#### Description of the task:
Look for the word "subgraph" in the material below, then report each line where it occurs.

#### Exercise input:

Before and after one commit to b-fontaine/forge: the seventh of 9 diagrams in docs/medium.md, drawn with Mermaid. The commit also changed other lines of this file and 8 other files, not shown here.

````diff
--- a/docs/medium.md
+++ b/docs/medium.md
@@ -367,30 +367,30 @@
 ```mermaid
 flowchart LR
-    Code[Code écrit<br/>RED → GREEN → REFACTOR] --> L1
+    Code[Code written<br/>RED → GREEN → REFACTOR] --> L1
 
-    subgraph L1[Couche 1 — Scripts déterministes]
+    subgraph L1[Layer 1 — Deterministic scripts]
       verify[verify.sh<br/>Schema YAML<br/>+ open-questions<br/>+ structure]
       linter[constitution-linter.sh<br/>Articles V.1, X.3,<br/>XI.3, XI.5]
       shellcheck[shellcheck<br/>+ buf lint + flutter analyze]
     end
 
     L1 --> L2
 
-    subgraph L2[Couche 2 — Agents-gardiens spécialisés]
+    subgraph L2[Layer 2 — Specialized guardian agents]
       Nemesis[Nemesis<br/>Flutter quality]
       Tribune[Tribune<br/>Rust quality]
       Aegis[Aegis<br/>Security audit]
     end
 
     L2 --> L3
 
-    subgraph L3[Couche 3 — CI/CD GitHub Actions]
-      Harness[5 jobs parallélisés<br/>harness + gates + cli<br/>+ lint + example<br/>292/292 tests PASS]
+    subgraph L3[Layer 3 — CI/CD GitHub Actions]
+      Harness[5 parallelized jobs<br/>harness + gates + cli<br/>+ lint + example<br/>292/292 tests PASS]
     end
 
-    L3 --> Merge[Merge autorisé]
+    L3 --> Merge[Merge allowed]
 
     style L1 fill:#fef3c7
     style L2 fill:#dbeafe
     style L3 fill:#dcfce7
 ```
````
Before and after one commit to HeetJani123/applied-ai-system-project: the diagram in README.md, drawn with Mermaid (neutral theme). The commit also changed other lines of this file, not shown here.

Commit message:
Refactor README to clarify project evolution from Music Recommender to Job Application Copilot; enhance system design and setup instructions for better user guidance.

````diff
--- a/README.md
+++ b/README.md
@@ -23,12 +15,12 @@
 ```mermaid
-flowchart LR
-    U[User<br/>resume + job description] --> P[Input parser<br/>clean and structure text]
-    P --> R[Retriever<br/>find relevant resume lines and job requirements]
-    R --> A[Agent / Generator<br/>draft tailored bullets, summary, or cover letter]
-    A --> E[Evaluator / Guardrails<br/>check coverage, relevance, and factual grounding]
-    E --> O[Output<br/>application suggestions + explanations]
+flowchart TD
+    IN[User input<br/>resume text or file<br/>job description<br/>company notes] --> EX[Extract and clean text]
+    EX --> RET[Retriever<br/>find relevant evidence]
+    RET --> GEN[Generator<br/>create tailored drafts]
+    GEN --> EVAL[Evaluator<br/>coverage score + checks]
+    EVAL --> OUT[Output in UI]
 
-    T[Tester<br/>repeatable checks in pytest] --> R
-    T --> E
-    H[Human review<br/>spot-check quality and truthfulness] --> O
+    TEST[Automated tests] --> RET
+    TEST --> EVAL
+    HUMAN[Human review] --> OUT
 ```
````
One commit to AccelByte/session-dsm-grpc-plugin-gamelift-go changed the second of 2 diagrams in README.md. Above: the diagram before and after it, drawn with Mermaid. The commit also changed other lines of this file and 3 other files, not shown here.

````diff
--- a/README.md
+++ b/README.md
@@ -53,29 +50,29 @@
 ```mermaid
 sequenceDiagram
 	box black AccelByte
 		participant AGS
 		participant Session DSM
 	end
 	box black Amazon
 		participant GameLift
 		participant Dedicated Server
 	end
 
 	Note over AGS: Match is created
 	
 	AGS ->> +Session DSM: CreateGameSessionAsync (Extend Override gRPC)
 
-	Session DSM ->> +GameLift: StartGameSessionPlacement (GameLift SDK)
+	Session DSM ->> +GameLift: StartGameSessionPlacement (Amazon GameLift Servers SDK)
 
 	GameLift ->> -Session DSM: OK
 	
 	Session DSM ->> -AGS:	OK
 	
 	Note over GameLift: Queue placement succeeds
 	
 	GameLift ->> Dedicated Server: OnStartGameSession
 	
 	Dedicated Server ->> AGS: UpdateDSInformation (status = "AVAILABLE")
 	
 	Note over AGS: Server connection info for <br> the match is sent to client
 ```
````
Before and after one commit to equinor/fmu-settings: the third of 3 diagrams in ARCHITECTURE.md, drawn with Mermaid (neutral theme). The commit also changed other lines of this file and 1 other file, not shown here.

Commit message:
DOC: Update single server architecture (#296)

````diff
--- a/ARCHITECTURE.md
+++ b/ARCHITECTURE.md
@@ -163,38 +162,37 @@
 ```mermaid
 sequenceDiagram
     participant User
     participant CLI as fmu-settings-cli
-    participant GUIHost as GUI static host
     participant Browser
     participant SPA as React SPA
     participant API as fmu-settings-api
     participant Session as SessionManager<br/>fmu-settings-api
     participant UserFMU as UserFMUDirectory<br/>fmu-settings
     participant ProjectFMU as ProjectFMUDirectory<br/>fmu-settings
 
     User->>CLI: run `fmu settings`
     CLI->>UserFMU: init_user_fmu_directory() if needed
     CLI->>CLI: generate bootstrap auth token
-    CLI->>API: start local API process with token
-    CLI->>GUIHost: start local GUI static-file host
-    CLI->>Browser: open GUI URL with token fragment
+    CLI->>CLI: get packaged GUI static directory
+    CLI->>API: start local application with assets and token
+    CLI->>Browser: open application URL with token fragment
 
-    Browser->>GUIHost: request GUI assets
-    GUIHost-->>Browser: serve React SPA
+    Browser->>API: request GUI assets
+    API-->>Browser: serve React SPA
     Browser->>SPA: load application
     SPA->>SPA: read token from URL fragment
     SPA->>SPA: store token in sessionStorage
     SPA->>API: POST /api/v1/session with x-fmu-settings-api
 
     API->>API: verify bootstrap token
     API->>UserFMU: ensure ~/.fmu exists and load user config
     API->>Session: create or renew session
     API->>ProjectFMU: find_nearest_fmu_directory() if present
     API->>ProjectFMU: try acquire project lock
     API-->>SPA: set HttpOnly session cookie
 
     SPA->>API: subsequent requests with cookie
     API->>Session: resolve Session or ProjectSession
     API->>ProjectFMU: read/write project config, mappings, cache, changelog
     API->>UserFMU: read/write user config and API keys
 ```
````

#### Result:
-    subgraph L1[Couche 1 — Scripts déterministes]
+    subgraph L1[Layer 1 — Deterministic scripts]
-    subgraph L2[Couche 2 — Agents-gardiens spécialisés]
+    subgraph L2[Layer 2 — Specialized guardian agents]
-    subgraph L3[Couche 3 — CI/CD GitHub Actions]
+    subgraph L3[Layer 3 — CI/CD GitHub Actions]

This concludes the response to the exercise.